**Task instructions**. Although pictures appear in the records, the copy must leave them out and match everything else exactly.

**Provided records**.
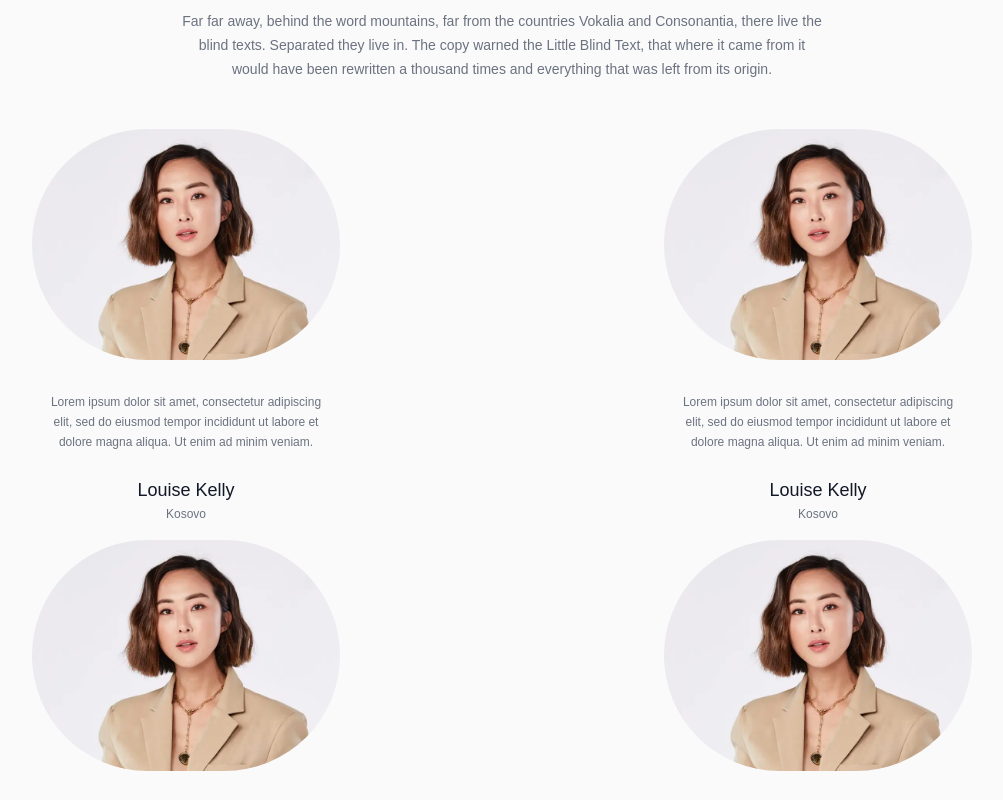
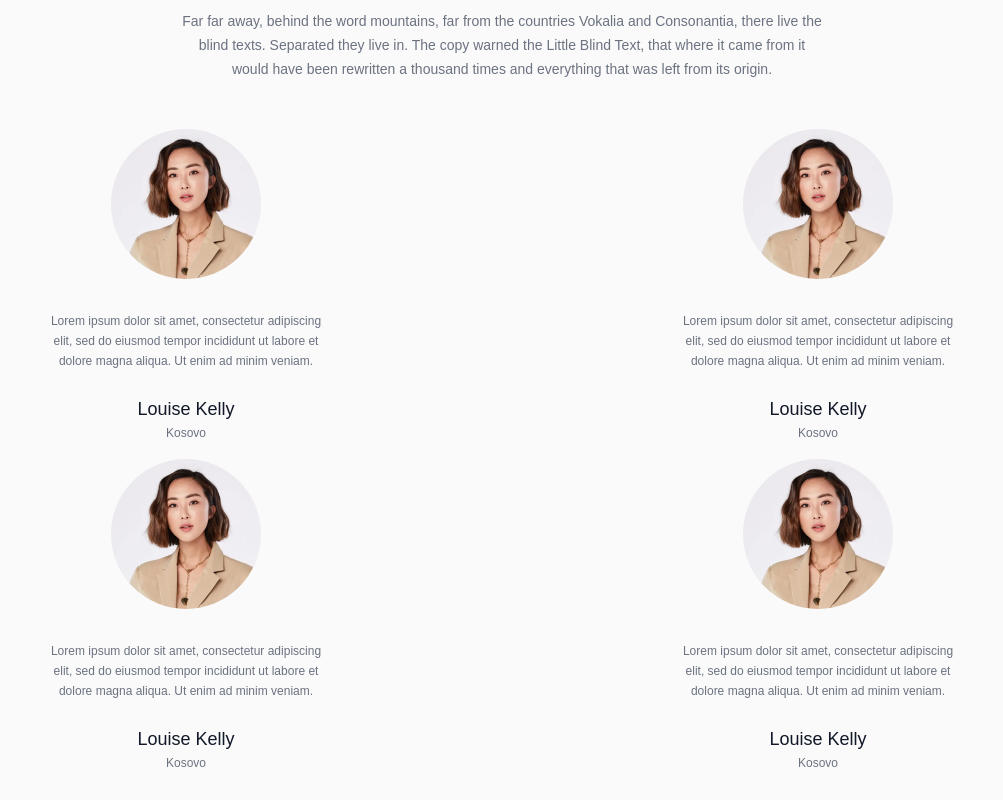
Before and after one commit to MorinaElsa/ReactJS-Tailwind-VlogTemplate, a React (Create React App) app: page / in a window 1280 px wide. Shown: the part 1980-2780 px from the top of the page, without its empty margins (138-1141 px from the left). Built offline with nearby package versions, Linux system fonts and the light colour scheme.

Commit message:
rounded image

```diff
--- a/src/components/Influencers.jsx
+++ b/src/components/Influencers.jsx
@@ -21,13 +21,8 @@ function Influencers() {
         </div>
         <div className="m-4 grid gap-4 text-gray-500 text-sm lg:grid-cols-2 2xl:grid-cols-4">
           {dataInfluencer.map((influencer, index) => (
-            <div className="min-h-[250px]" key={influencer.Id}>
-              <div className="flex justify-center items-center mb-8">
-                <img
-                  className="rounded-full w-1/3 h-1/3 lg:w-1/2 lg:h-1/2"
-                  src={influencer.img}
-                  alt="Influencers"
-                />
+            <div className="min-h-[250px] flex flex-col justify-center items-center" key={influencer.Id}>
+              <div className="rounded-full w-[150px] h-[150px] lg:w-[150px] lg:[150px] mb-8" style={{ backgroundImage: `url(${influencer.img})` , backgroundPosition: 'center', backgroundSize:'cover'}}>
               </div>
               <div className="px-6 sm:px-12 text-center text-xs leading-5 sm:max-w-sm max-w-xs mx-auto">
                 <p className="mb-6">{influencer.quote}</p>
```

**Answer to this task**.
Before and after one commit to MorinaElsa/ReactJS-Tailwind-VlogTemplate, a React (Create React App) app: page / in a window 1280 px wide. Shown: the part 1980-2780 px from the top of the page, without its empty margins (138-1141 px from the left). Built offline with nearby package versions, Linux system fonts and the light colour scheme.

Commit message:
rounded image

```diff
--- a/src/components/Influencers.jsx
+++ b/src/components/Influencers.jsx
@@ -21,13 +21,8 @@ function Influencers() {
         </div>
         <div className="m-4 grid gap-4 text-gray-500 text-sm lg:grid-cols-2 2xl:grid-cols-4">
           {dataInfluencer.map((influencer, index) => (
-            <div className="min-h-[250px]" key={influencer.Id}>
-              <div className="flex justify-center items-center mb-8">
-                <img
-                  className="rounded-full w-1/3 h-1/3 lg:w-1/2 lg:h-1/2"
-                  src={influencer.img}
-                  alt="Influencers"
-                />
+            <div className="min-h-[250px] flex flex-col justify-center items-center" key={influencer.Id}>
+              <div className="rounded-full w-[150px] h-[150px] lg:w-[150px] lg:[150px] mb-8" style={{ backgroundImage: `url(${influencer.img})` , backgroundPosition: 'center', backgroundSize:'cover'}}>
               </div>
               <div className="px-6 sm:px-12 text-center text-xs leading-5 sm:max-w-sm max-w-xs mx-auto">
                 <p className="mb-6">{influencer.quote}</p>
```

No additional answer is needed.